When my paternal grandmother died last spring, we stopped by in Sanok to check in with my fathers father. Although not totally estranged, the relationship wasn’t very cordial and he hadn’t yet met dads second wife of fifteen years, nor their kids. The meeting was short and somewhat strained, but since grandfathers refusal of taking chemotherapy had left him with only a handful of months to live, dad thought he’d make an effort.
The previous occasion that I’d spoken to him had been almost ten years ago. Dad called me up on Iceland while visiting grandfather who had taken ill, and asked that I talk with him. I told shortly of what I was doing and where I was, and he sounded very weak and grateful that I’d taken the time to speak with him. The stories I’ve heard about him has him pegged as a dick, and perhaps illness had brought awareness of this to the foreground.
Regardless of his feelings, he died two weeks ago from metastasized cancers. When we met him in spring he had a brisk step and keen, albeit weary eyes. He’d cut back on the amount of work and now went to his tailors studio only to keep himself occupied during the days. He was living with a woman who cared for him, and if he was wanting for anything it was certainty that he’d die with dignity, which he’d found lacking as of late.

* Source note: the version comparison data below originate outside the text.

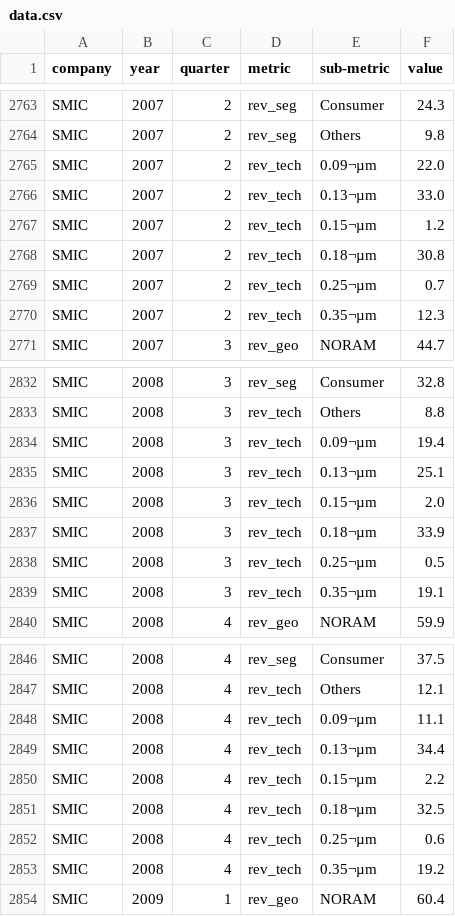
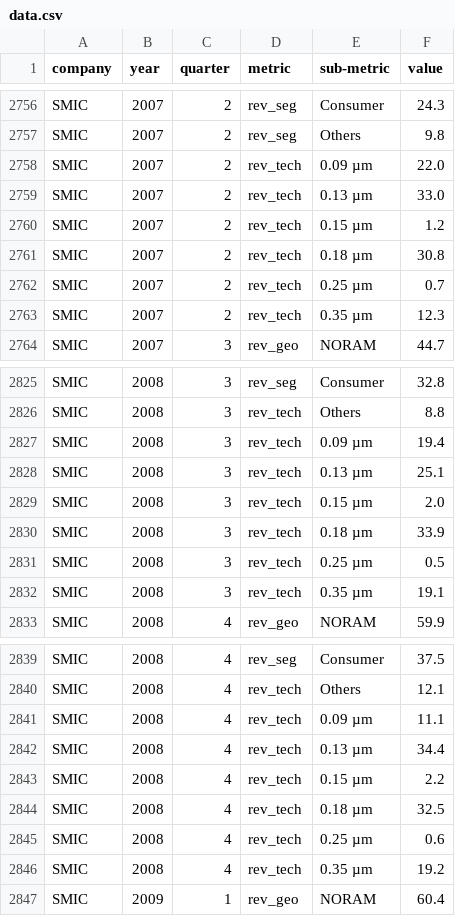
Before and after one commit to chuyishang/Intel-Project, a CSV file: data/data.csv, drawn as a sheet; only a part is shown, gaps mark what is left out; the diff covers the shown part only.

```diff
--- a/data/data.csv
+++ b/data/data.csv
@@ -2764,8 +2757,8 @@ SMIC,2007,2,rev_seg,Consumer,24.3
 SMIC,2007,2,rev_seg,Others,9.8
-SMIC,2007,2,rev_tech,0.09¬µm,22.0
-SMIC,2007,2,rev_tech,0.13¬µm,33.0
-SMIC,2007,2,rev_tech,0.15¬µm,1.2
-SMIC,2007,2,rev_tech,0.18¬µm,30.8
-SMIC,2007,2,rev_tech,0.25¬µm,0.7
-SMIC,2007,2,rev_tech,0.35¬µm,12.3
+SMIC,2007,2,rev_tech,0.09 µm,22.0
+SMIC,2007,2,rev_tech,0.13 µm,33.0
+SMIC,2007,2,rev_tech,0.15 µm,1.2
+SMIC,2007,2,rev_tech,0.18 µm,30.8
+SMIC,2007,2,rev_tech,0.25 µm,0.7
+SMIC,2007,2,rev_tech,0.35 µm,12.3
 SMIC,2007,3,rev_geo,NORAM,44.7
@@ -2833,8 +2826,8 @@ SMIC,2008,3,rev_seg,Consumer,32.8
 SMIC,2008,3,rev_tech,Others,8.8
-SMIC,2008,3,rev_tech,0.09¬µm,19.4
-SMIC,2008,3,rev_tech,0.13¬µm,25.1
-SMIC,2008,3,rev_tech,0.15¬µm,2.0
-SMIC,2008,3,rev_tech,0.18¬µm,33.9
-SMIC,2008,3,rev_tech,0.25¬µm,0.5
-SMIC,2008,3,rev_tech,0.35¬µm,19.1
+SMIC,2008,3,rev_tech,0.09 µm,19.4
+SMIC,2008,3,rev_tech,0.13 µm,25.1
+SMIC,2008,3,rev_tech,0.15 µm,2.0
+SMIC,2008,3,rev_tech,0.18 µm,33.9
+SMIC,2008,3,rev_tech,0.25 µm,0.5
+SMIC,2008,3,rev_tech,0.35 µm,19.1
 SMIC,2008,4,rev_geo,NORAM,59.9
@@ -2847,8 +2840,8 @@ SMIC,2008,4,rev_seg,Consumer,37.5
 SMIC,2008,4,rev_tech,Others,12.1
-SMIC,2008,4,rev_tech,0.09¬µm,11.1
-SMIC,2008,4,rev_tech,0.13¬µm,34.4
-SMIC,2008,4,rev_tech,0.15¬µm,2.2
-SMIC,2008,4,rev_tech,0.18¬µm,32.5
-SMIC,2008,4,rev_tech,0.25¬µm,0.6
-SMIC,2008,4,rev_tech,0.35¬µm,19.2
+SMIC,2008,4,rev_tech,0.09 µm,11.1
+SMIC,2008,4,rev_tech,0.13 µm,34.4
+SMIC,2008,4,rev_tech,0.15 µm,2.2
+SMIC,2008,4,rev_tech,0.18 µm,32.5
+SMIC,2008,4,rev_tech,0.25 µm,0.6
+SMIC,2008,4,rev_tech,0.35 µm,19.2
 SMIC,2009,1,rev_geo,NORAM,60.4
```
Also changed, not shown: 7 removed rows and 80 edited cells elsewhere in this file.
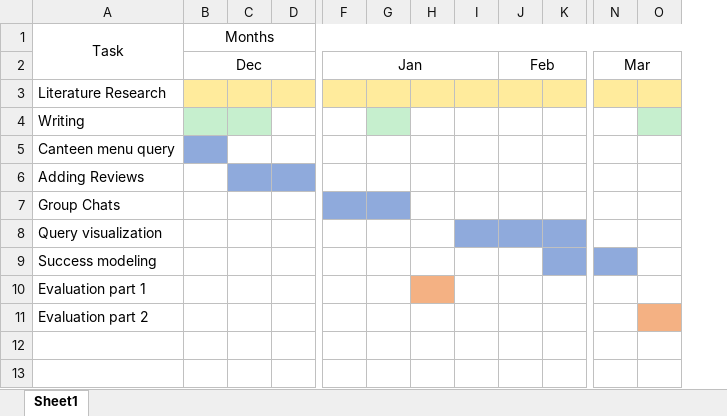
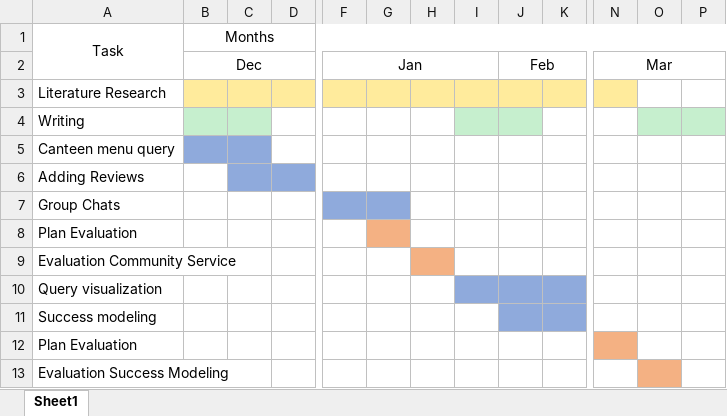
Before and after one commit to lakhoune/bachelor-thesis, an Excel workbook: projectplan.xlsx, sheet Sheet1, drawn as a sheet; only a part is shown, gaps mark what is left out; values as stored, in another font and other column widths than the file's, no borders; addresses are those after the commit; rows hold the shown columns only; the diff names each change by its address in the sheet, - before the commit and + after, or states it on an @@ line.

Commit message:
modify project plan

```diff
--- a/projectplan.xlsx (sheet Sheet1)
+++ b/projectplan.xlsx (sheet Sheet1)
+column P, empty
-O3 fill: #FFEB9C
+O3 fill: none
-G4 fill: #C6EFCE
+G4 fill: none
-I4:J4 fill: none
+I4:J4 fill: #C6EFCE
-C5 fill: none
+C5 fill: #8FAADC
+row 8: Plan Evaluation
+row 9: Evaluation Community Service
-J11 fill: none
+J11 fill: #8FAADC
-N11 fill: #8FAADC
+N11 fill: none
-A12: Evaluation part 1
+A12: Plan Evaluation
-H12 fill: #F4B183
+H12 fill: none
-N12 fill: none
+N12 fill: #F4B183
-A13: Evaluation part 2
+A13: Evaluation Success Modeling
```
Also changed, not shown: 3 other files.
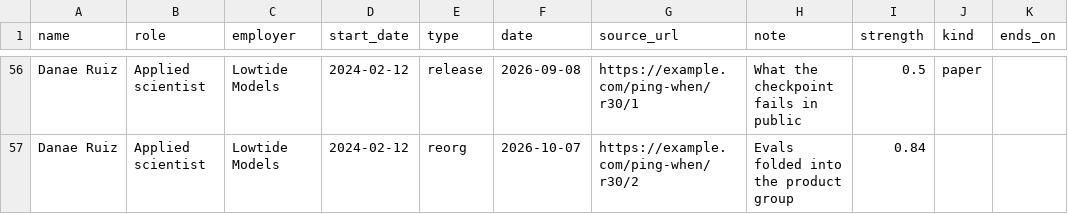
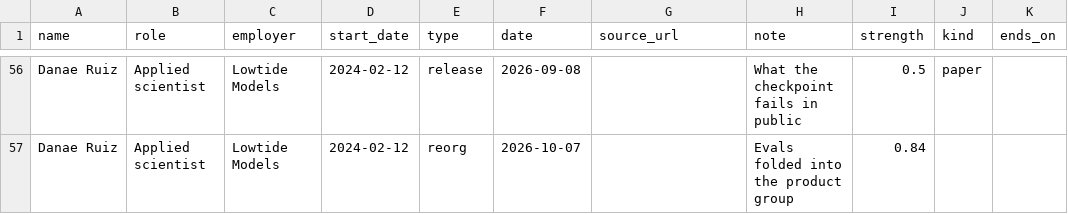
Before and after one commit to amyzhuang111/ping-when, a CSV file: public/ping-when-example.csv, drawn as a sheet; only a part is shown, gaps mark what is left out; the diff covers the shown part only; the diff names each change by its address in the sheet, - before the commit and + after, or states it on an @@ line.

Commit message:
Never render placeholder URLs: drop example.com from seed/template, show 'Fictional seed signal, no source link'; e2e link checks

```diff
--- a/public/ping-when-example.csv
+++ b/public/ping-when-example.csv
-G56 (source_url): https://example.com/ping-when/r30/1
+G56 (source_url): (empty)
-G57 (source_url): https://example.com/ping-when/r30/2
+G57 (source_url): (empty)
```
Also changed, not shown: 52 edited cells elsewhere in this file, 7 other files.
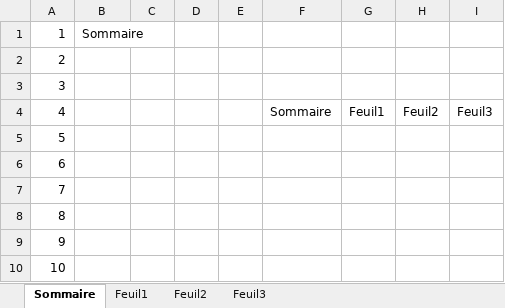
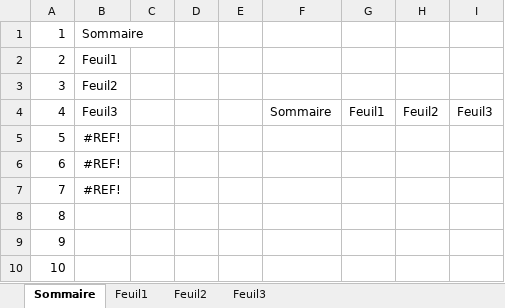
Before and after one commit to Djamelikra/VBA, an Excel workbook: EXCEL_CodeSource/Classeurs_CodeSource/SheetsList/SheetsList_V1.xlsm, sheet Sommaire, drawn as a sheet; values as stored, in another font and other column widths than the file's, no borders; the diff names each change by its address in the sheet, - before the commit and + after, or states it on an @@ line.

Commit message:
03/07 DataTableDesign+VBE+Admin 1

```diff
--- a/EXCEL_CodeSource/Classeurs_CodeSource/SheetsList/SheetsList_V1.xlsm (sheet Sommaire)
+++ b/EXCEL_CodeSource/Classeurs_CodeSource/SheetsList/SheetsList_V1.xlsm (sheet Sommaire)
-B2: (empty)
+B2: Feuil1
-B3: (empty)
+B3: Feuil2
-B4: (empty)
+B4: Feuil3
-B5:B7: (empty)
+B5:B7: #REF!
```
Also changed, not shown: 1 other file.
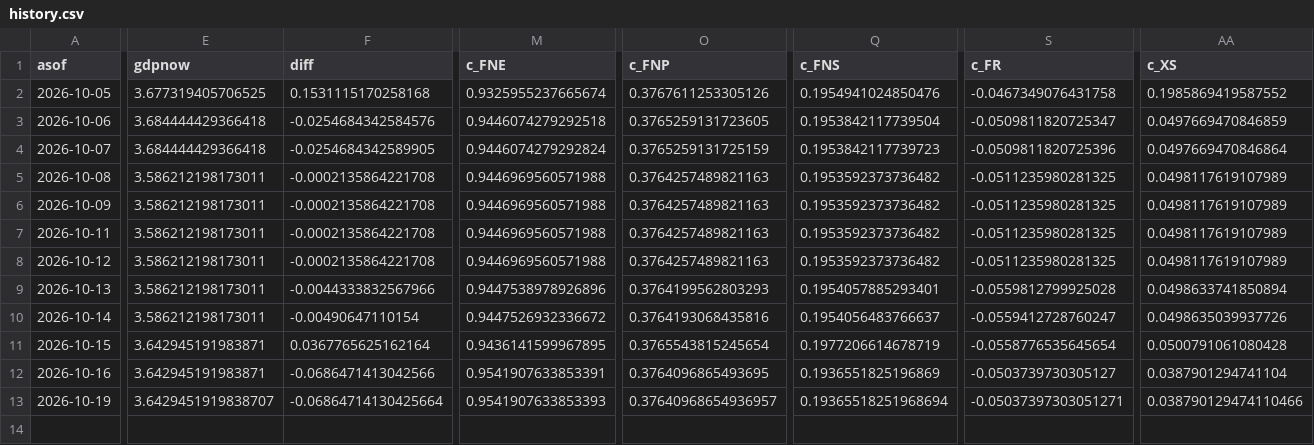
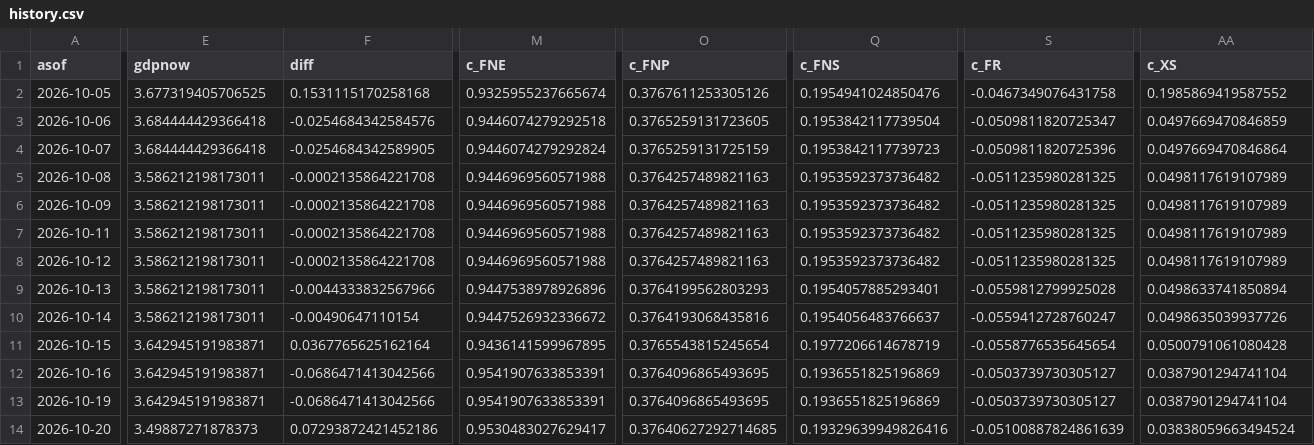
Before and after one commit to michaeltkiley/gdpnow-replication, a CSV file: docs/data/history.csv, drawn as a sheet; only a part is shown, gaps mark what is left out; rows hold the shown columns only; the diff covers the shown part only; the diff names each change by its address in the sheet, - before the commit and + after, or states it on an @@ line.

```diff
--- a/docs/data/history.csv
+++ b/docs/data/history.csv
-E13 (gdpnow): 3.6429451919838707
+E13 (gdpnow): 3.642945191983871
-F13 (diff): -0.06864714130425664
+F13 (diff): -0.0686471413042566
-M13 (c_FNE): 0.9541907633853393
+M13 (c_FNE): 0.9541907633853391
-O13 (c_FNP): 0.37640968654936957
+O13 (c_FNP): 0.3764096865493695
-Q13 (c_FNS): 0.19365518251968694
+Q13 (c_FNS): 0.1936551825196869
-S13 (c_FR): -0.05037397303051271
+S13 (c_FR): -0.0503739730305127
-AA13 (c_XS): 0.038790129474110466
+AA13 (c_XS): 0.0387901294741104
+row 14: 2026-10-20 | 3.49887271878373 | 0.07293872421452186 | 0.9530483027629417 | 0.37640627292714685 | 0.19329639949826416 | -0.05100887824861639 | 0.03838059663494524
```
Also changed, not shown: 8 edited cells elsewhere in this file, docs/data/next/history.csv, 4 other files.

When I last saw him, I was ten or twelve. He gave my brother a straight razor and me a paratrooper knife. “When the Russians attack at least you can take one with you” he said. Mom confiscated the razor. I used the knife when I parachuted ten years ago, but have not killed any Russians. My brother went to the funeral a week ago, while I stayed at home, tied to work, sending my regards to those left behind, and from afar.
Now both my parents are without parents.